_Problem description_
Give the data again exactly, without its images.

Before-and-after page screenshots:
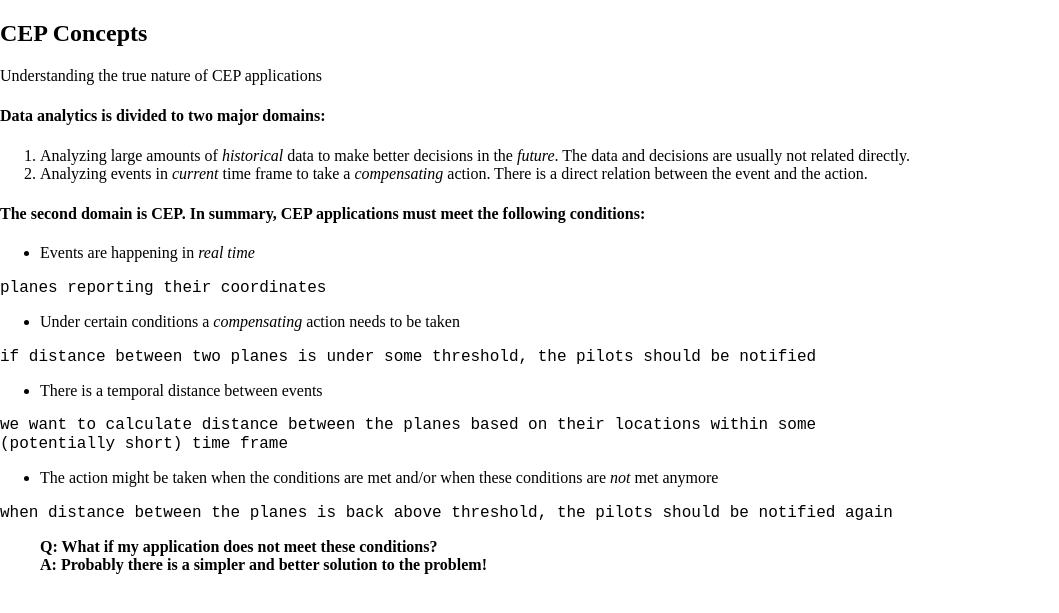
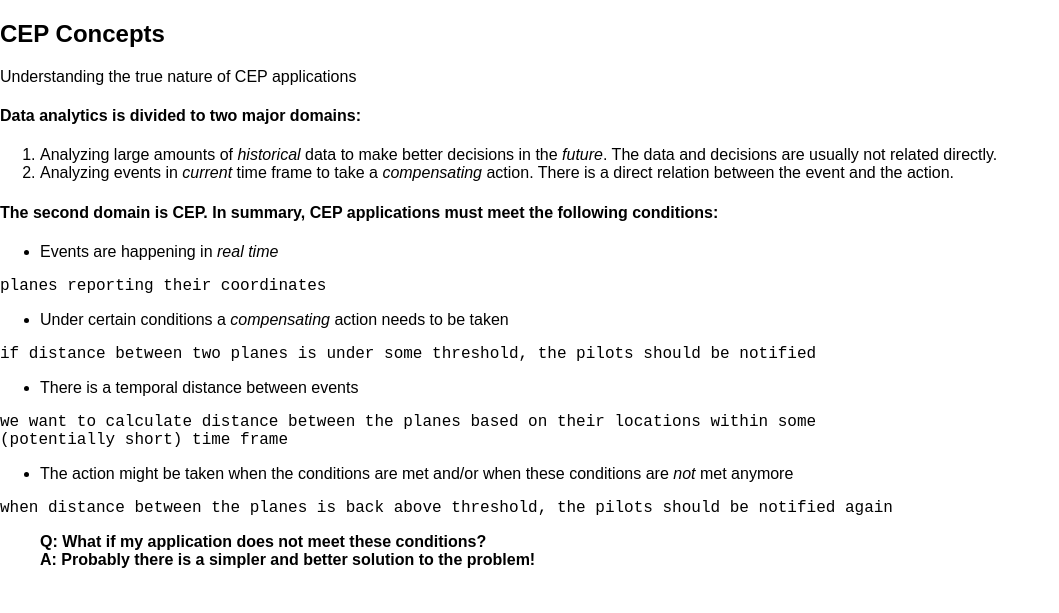
Before and after one commit to TrigerSoft/streamx, a Jekyll site: the page built from learn/cep.md, in a window 1280 px wide. Shown: the top 613 px of the page, without its empty margins (0-1059 px from the left). Built offline with Jekyll 4.4.1, drawn with Linux system fonts in a browser that asks for light colours; nearby versions of some CDN libraries; library files that are not in the unit come from our copies; Markdown is read by kramdown in place of the engine named in the settings.

Commit message:
Update default.html

```diff
--- a/_layouts/default.html
+++ b/_layouts/default.html
@@ -7,7 +7,7 @@
 
         <meta name="description" content="{{site.description}}"/>
         <meta name="viewport" content="width=device-width, initial-scale=1">
-        <link rel="stylesheet" type="text/css" href="stylesheets/normalize.css" media="screen">
+        <link rel="stylesheet" type="text/css" href="{{site.baseurl}}/stylesheets/normalize.css" media="screen">
         <link href='https://fonts.googleapis.com/css?family=Open+Sans:400,700' rel='stylesheet' type='text/css'>
         <link rel="stylesheet" type="text/css" href="stylesheets/stylesheet.css" media="screen">
         <link rel="stylesheet" type="text/css" href="stylesheets/github-light.css" media="screen">
```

_Response to this task_
Before and after one commit to TrigerSoft/streamx, a Jekyll site: the page built from learn/cep.md, in a window 1280 px wide. Shown: the top 613 px of the page, without its empty margins (0-1059 px from the left). Built offline with Jekyll 4.4.1, drawn with Linux system fonts in a browser that asks for light colours; nearby versions of some CDN libraries; library files that are not in the unit come from our copies; Markdown is read by kramdown in place of the engine named in the settings.

Commit message:
Update default.html

```diff
--- a/_layouts/default.html
+++ b/_layouts/default.html
@@ -7,7 +7,7 @@
 
         <meta name="description" content="{{site.description}}"/>
         <meta name="viewport" content="width=device-width, initial-scale=1">
-        <link rel="stylesheet" type="text/css" href="stylesheets/normalize.css" media="screen">
+        <link rel="stylesheet" type="text/css" href="{{site.baseurl}}/stylesheets/normalize.css" media="screen">
         <link href='https://fonts.googleapis.com/css?family=Open+Sans:400,700' rel='stylesheet' type='text/css'>
         <link rel="stylesheet" type="text/css" href="stylesheets/stylesheet.css" media="screen">
         <link rel="stylesheet" type="text/css" href="stylesheets/github-light.css" media="screen">
```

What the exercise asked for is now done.